• _TASK BRIEF_
Copy each line of the records that holds the string "StatelessWidget".

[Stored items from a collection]

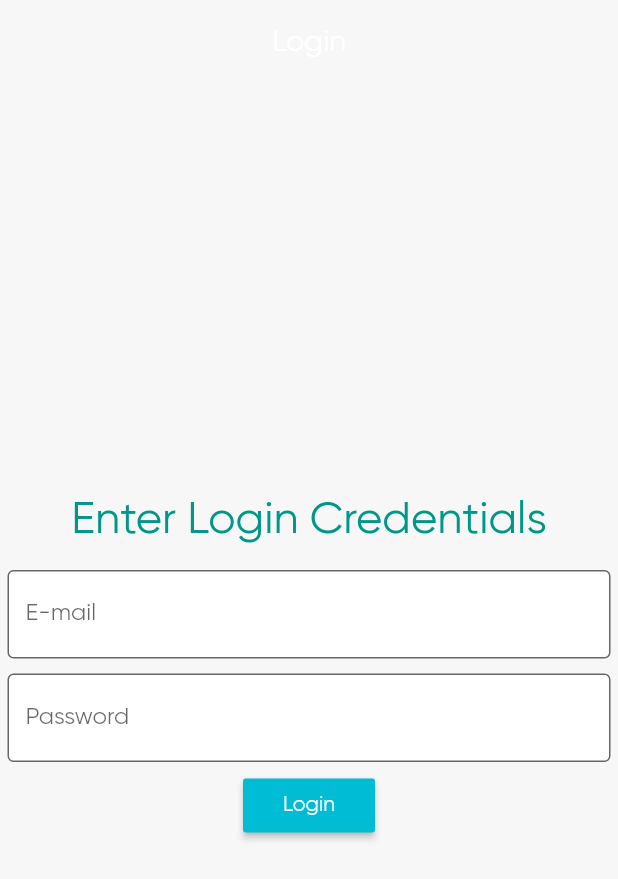
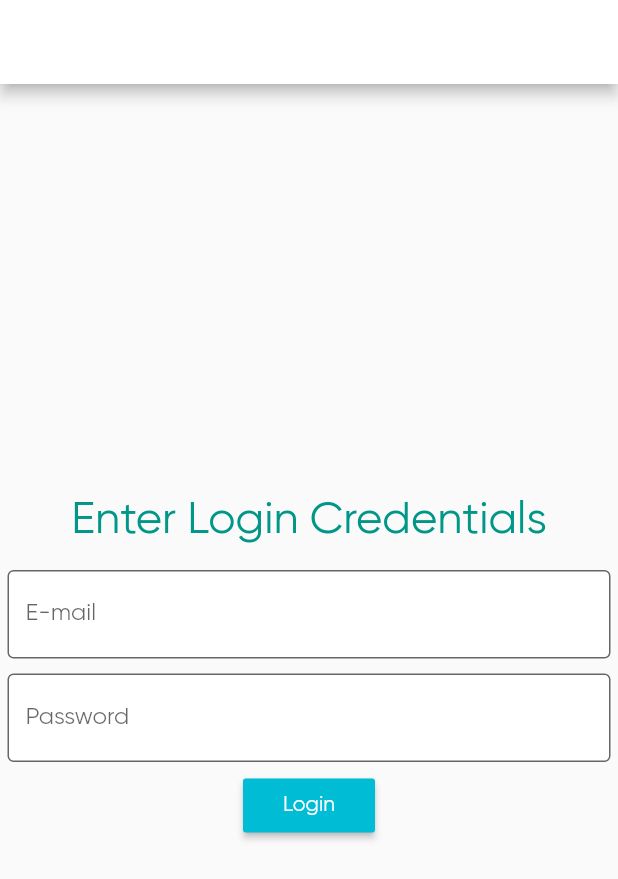
Before and after one commit to maripbekoff/Umit-app, a Flutter app: the screen it shows after launch, on a phone screen of 412 x 824 dp. Shown: the top 879 px of the screen. Run offline on Flutter 3.47's test engine with Material 2 defaults, Android fonts, the phone set to English and light mode, and no system bars; our stand-ins replace bloc, cloud_firestore, equatable, firebase_auth, flutter_bloc, flutter_html and 2 more; accounts and stored records are empty.

Commit message:
themes adapt

```diff
--- a/lib/main.dart
+++ b/lib/main.dart
@@ -1,59 +1,4 @@
 import 'package:flutter/material.dart';
-import 'package:flutter_bloc/flutter_bloc.dart';
-import 'package:umit/repositories/user_repository.dart';
-import 'package:umit/src/blocs/logOutBloc/bloc.dart';
-import 'package:umit/ui/pages/login_page.dart';
-import 'package:umit/ui/pages/main_page.dart';
-import 'package:umit/ui/pages/splash_screen_page.dart';
-
-import 'src/blocs/authBloc/bloc.dart';
+import 'package:umit/ui/pages/app.dart';
 
 void main() => runApp(MyApp());
-
-class MyApp extends StatelessWidget {
-  UserRepository userRepository;
-
-  @override
-  Widget build(BuildContext context) {
-    return MaterialApp(
-      debugShowCheckedModeBanner: false,
-      theme: ThemeData(
-        fontFamily: "Gilroy",
-        accentColor: Color(0xFF0097FF),
-        scaffoldBackgroundColor: Color(0xFFF7F7F7),
-        appBarTheme: AppBarTheme(
-          color: Colors.transparent,
-          elevation: 0,
-          iconTheme: IconThemeData(
-            color: Colors.black,
-            size: 40,
-          ),
-        ),
-      ),
-      home: BlocProvider(
-          create: (BuildContext context) => AuthBloc()..add(AppStartedEvent()),
-          child: App(userRepository: userRepository)),
-    );
-  }
-}
-
-class App extends StatelessWidget {
-  UserRepository userRepository;
-
-  App({@required this.userRepository});
-
-  @override
-  Widget build(BuildContext context) {
-    return BlocBuilder<AuthBloc, AuthState>(
-      builder: (BuildContext context, AuthState state) {
-        if (state is AuthInitialState) {
-          return SplashScreenPage();
-        } else if (state is AuthenticatedState) {
-          return MainPage(userRepository: userRepository);
-        } else if (state is UnAuthenticatedState) {
-          return LoginPageParent(userRepository: userRepository);
-        }
-      },
-    );
-  }
-}
--- a/lib/src/blocs/themeBloc/theme_bloc.dart
+++ b/lib/src/blocs/themeBloc/theme_bloc.dart
@@ -5,13 +5,12 @@ import './bloc.dart';
 class ThemeBloc extends Bloc<ThemeEvent, ThemeState> {
   @override
   ThemeState get initialState =>
-      ThemeState(themeData: themeData[AppTheme.Light]);
+      ThemeChangedState(themeData: themeData[AppTheme.Default]);
 
   @override
   Stream<ThemeState> mapEventToState(ThemeEvent event) async* {
     if (event is ThemeChanged) {
-      print(event.theme);
-      yield ThemeState(themeData: themeData[event.theme]);
+      yield ThemeChangedState(themeData: themeData[event.theme]);
     }
   }
 }
--- a/lib/src/blocs/themeBloc/theme_event.dart
+++ b/lib/src/blocs/themeBloc/theme_event.dart
@@ -5,10 +5,10 @@ import 'package:umit/src/global/themes.dart';
 abstract class ThemeEvent extends Equatable {}
 
 class ThemeChanged extends ThemeEvent {
-  final AppTheme theme;
+  AppTheme theme;
 
   ThemeChanged({@required this.theme});
 
   @override
-  List<Object> get props => [theme];
+  List<Object> get props => null;
 }
--- a/lib/src/blocs/themeBloc/theme_state.dart
+++ b/lib/src/blocs/themeBloc/theme_state.dart
@@ -2,10 +2,12 @@ import 'package:equatable/equatable.dart';
 import 'package:flutter/material.dart';
 import 'package:meta/meta.dart';
 
-class ThemeState extends Equatable {
+abstract class ThemeState extends Equatable {}
+
+class ThemeChangedState extends ThemeState {
   final ThemeData themeData;
 
-  ThemeState({@required this.themeData}) ;
+  ThemeChangedState({@required this.themeData});
 
   @override
   List<Object> get props => [themeData];
--- a/lib/src/global/themes.dart
+++ b/lib/src/global/themes.dart
@@ -1,9 +1,15 @@
 import 'package:flutter/material.dart';
 
-enum AppTheme { Light, Dark, BlueLight, BlueDark }
+enum AppTheme { Default, Dark, BlueLight, BlueDark }
 
 final themeData = {
-  AppTheme.Light: ThemeData.light(),
+  AppTheme.Default: ThemeData(
+    fontFamily: 'Gilroy',
+    backgroundColor: Colors.white,
+    appBarTheme: AppBarTheme(
+      color: Colors.white,
+    ),
+  ),
   AppTheme.Dark: ThemeData.dark(),
   AppTheme.BlueLight: ThemeData(
     brightness: Brightness.light,
--- /dev/null
+++ b/lib/ui/pages/app.dart
@@ -0,0 +1,55 @@
+
+import 'package:flutter/material.dart';
+import 'package:flutter_bloc/flutter_bloc.dart';
+import 'package:umit/repositories/user_repository.dart';
+import 'package:umit/src/blocs/authBloc/bloc.dart';
+import 'package:umit/src/blocs/themeBloc/bloc.dart';
+import 'package:umit/ui/pages/login_page.dart';
+import 'package:umit/ui/pages/main_page.dart';
+import 'package:umit/ui/pages/splash_screen_page.dart';
+
+class MyApp extends StatelessWidget {
+  UserRepository userRepository;
+
+  @override
+  Widget build(BuildContext context) {
+    return BlocProvider(
+      create: (BuildContext context) => ThemeBloc(),
+      child: BlocBuilder<ThemeBloc, ThemeState>(
+        builder: (BuildContext context, ThemeState state) {
+          if (state is ThemeChangedState)
+            return MaterialApp(
+              debugShowCheckedModeBanner: false,
+              theme: state.themeData,
+              home: BlocProvider(
+                create: (BuildContext context) =>
+                    AuthBloc()..add(AppStartedEvent()),
+                child: App(userRepository: userRepository),
+              ),
+            );
+        },
+      ),
+    );
+  }
+}
+
+class App extends StatelessWidget {
+  UserRepository userRepository;
+
+  App({@required this.userRepository});
+
+  @override
+  Widget build(BuildContext context) {
+    return BlocBuilder<AuthBloc, AuthState>(
+      builder: (BuildContext context, AuthState state) {
+        if (state is AuthInitialState) {
+          return SplashScreenPage();
+        } else if (state is AuthenticatedState) {
+          return MainPage(userRepository: userRepository);
+        } else if (state is UnAuthenticatedState) {
+          return LoginPageParent(userRepository: userRepository);
+        }
+      },
+    );
+  }
+}
--- a/lib/ui/pages/main_page.dart
+++ b/lib/ui/pages/main_page.dart
@@ -1,5 +1,4 @@
 import 'package:flutter/material.dart';
-import 'package:flutter_bloc/flutter_bloc.dart';
 import 'package:umit/repositories/user_repository.dart';
 import 'package:umit/src/blocs/logOutBloc/bloc.dart';
 import 'package:umit/ui/pages/navigation/favorite_page.dart';
@@ -20,7 +19,7 @@ class MainPage extends StatefulWidget {
 class _MainPageState extends State<MainPage> {
   int _selectedIndex = 2;
 
-  static UserRepository userRepository;
+  UserRepository userRepository;
 
   List<Widget> _widgetOptions = <Widget>[
     FavoritePage(),
--- a/lib/ui/pages/navigation/settings_page/insets/adaptation_page.dart
+++ b/lib/ui/pages/navigation/settings_page/insets/adaptation_page.dart
@@ -5,9 +5,12 @@ import 'package:umit/src/global/themes.dart';
 
 class AdaptationPage extends StatelessWidget {
   bool _isSwitched = false;
+  ThemeBloc themeBloc;
 
   @override
   Widget build(BuildContext context) {
+    themeBloc = BlocProvider.of<ThemeBloc>(context);
+
     return SafeArea(
       child: Scaffold(
         appBar: AppBar(
@@ -34,8 +37,7 @@ class AdaptationPage extends StatelessWidget {
                     itemTheme.toString(),
                     style: themeData[itemTheme].textTheme.body1,
                   ),
-                  onTap: () => BlocProvider.of<ThemeBloc>(context)
-                      .add(ThemeChanged(theme: itemTheme)),
+                  onTap: () => themeBloc.add(ThemeChanged(theme: itemTheme)),
                 ),
               );
             },
```
Also changed, not shown: lib/ui/pages/navigation/chapters_page/chapter_page.dart (line endings or trailing spaces).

• _WORKED SOLUTION_
-class MyApp extends StatelessWidget {
-class App extends StatelessWidget {
+class MyApp extends StatelessWidget {
+class App extends StatelessWidget {
 class AdaptationPage extends StatelessWidget {
@@ -34,8 +37,7 @@ class AdaptationPage extends StatelessWidget {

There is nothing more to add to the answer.